What is expected
Filter the entries and keep only the lines where the string "ipynb" appears.

Task input
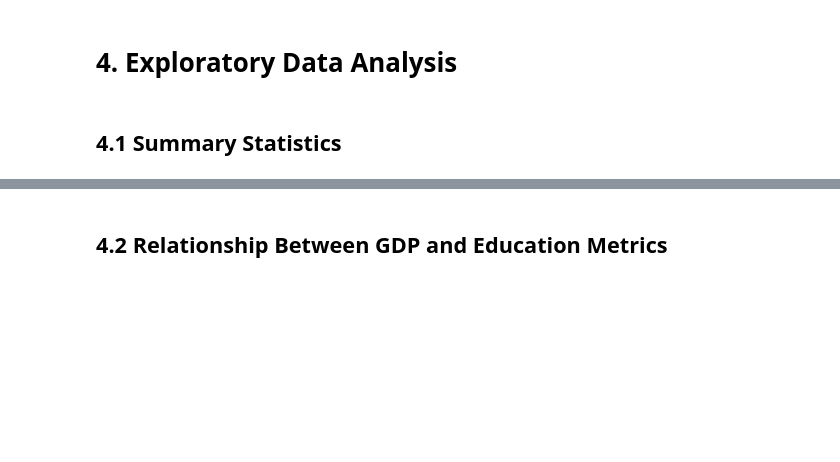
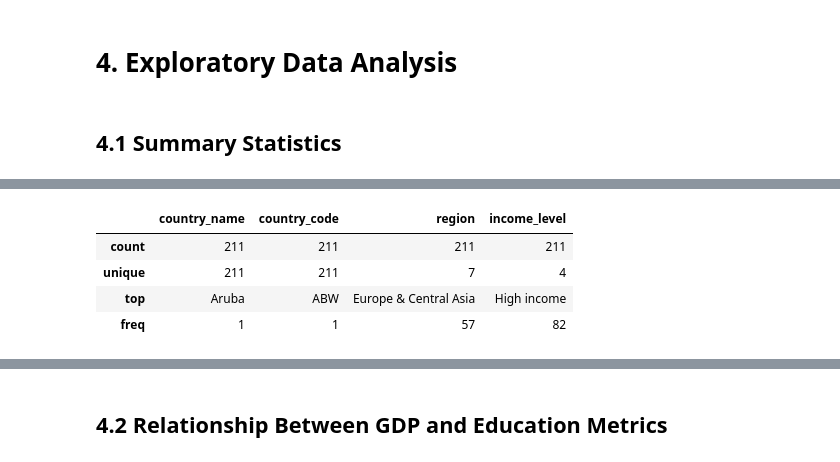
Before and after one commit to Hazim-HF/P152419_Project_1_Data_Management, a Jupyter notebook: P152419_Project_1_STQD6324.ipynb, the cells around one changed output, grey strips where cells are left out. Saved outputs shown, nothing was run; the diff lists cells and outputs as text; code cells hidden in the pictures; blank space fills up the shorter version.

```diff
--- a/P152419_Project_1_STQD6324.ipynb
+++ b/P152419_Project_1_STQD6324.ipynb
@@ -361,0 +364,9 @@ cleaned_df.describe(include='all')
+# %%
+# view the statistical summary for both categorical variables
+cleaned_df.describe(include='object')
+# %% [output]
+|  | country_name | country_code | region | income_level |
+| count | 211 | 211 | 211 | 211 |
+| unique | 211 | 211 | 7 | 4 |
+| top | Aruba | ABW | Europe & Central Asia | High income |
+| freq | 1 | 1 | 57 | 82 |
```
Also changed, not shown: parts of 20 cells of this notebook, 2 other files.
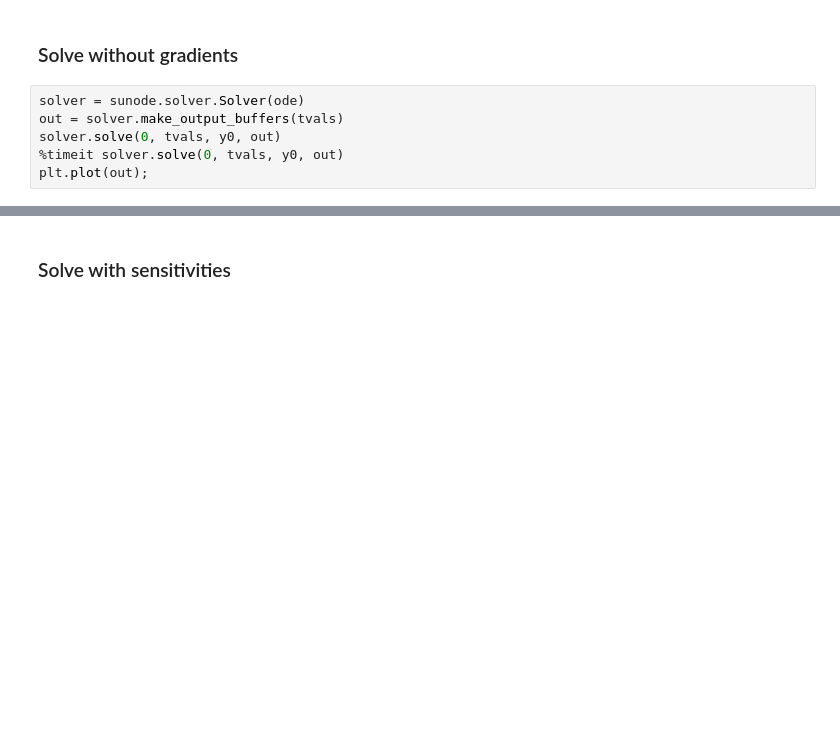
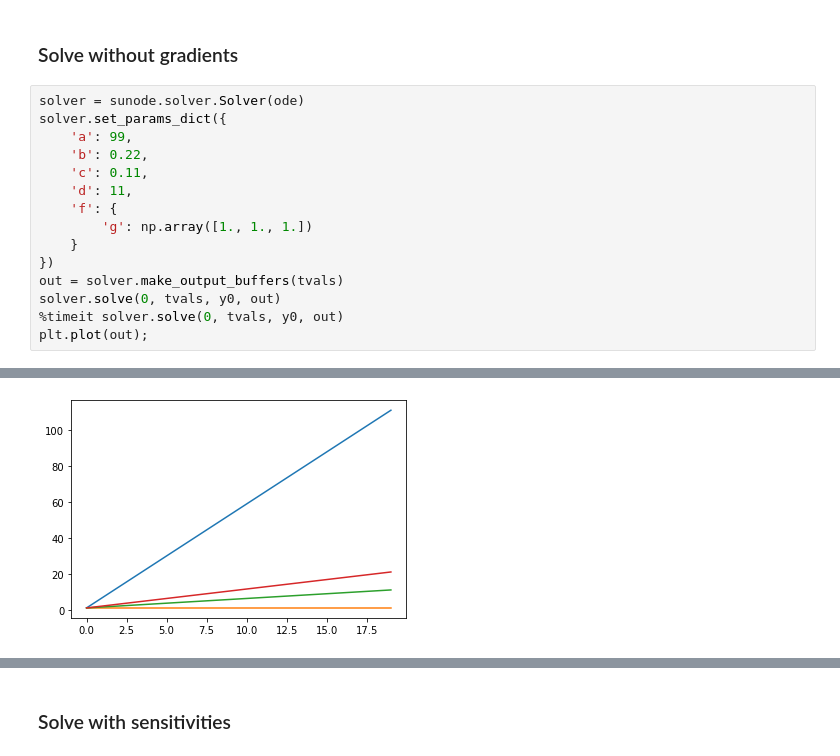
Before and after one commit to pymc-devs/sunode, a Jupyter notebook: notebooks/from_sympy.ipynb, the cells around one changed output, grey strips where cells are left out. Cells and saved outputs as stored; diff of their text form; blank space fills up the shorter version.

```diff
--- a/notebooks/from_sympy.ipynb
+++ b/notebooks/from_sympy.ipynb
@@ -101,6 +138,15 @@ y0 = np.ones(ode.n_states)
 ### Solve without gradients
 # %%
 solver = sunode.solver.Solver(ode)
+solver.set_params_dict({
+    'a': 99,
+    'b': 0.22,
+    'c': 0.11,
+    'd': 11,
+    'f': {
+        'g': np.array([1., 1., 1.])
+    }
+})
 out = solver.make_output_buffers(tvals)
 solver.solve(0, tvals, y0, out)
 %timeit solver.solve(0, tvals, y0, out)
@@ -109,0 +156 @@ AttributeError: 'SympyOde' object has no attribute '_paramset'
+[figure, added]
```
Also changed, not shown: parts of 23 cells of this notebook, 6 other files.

Output of the exercise
Before and after one commit to Hazim-HF/P152419_Project_1_Data_Management, a Jupyter notebook: P152419_Project_1_STQD6324.ipynb, the cells around one changed output, grey strips where cells are left out. Saved outputs shown, nothing was run; the diff lists cells and outputs as text; code cells hidden in the pictures; blank space fills up the shorter version.
--- a/P152419_Project_1_STQD6324.ipynb
+++ b/P152419_Project_1_STQD6324.ipynb
Before and after one commit to pymc-devs/sunode, a Jupyter notebook: notebooks/from_sympy.ipynb, the cells around one changed output, grey strips where cells are left out. Cells and saved outputs as stored; diff of their text form; blank space fills up the shorter version.
--- a/notebooks/from_sympy.ipynb
+++ b/notebooks/from_sympy.ipynb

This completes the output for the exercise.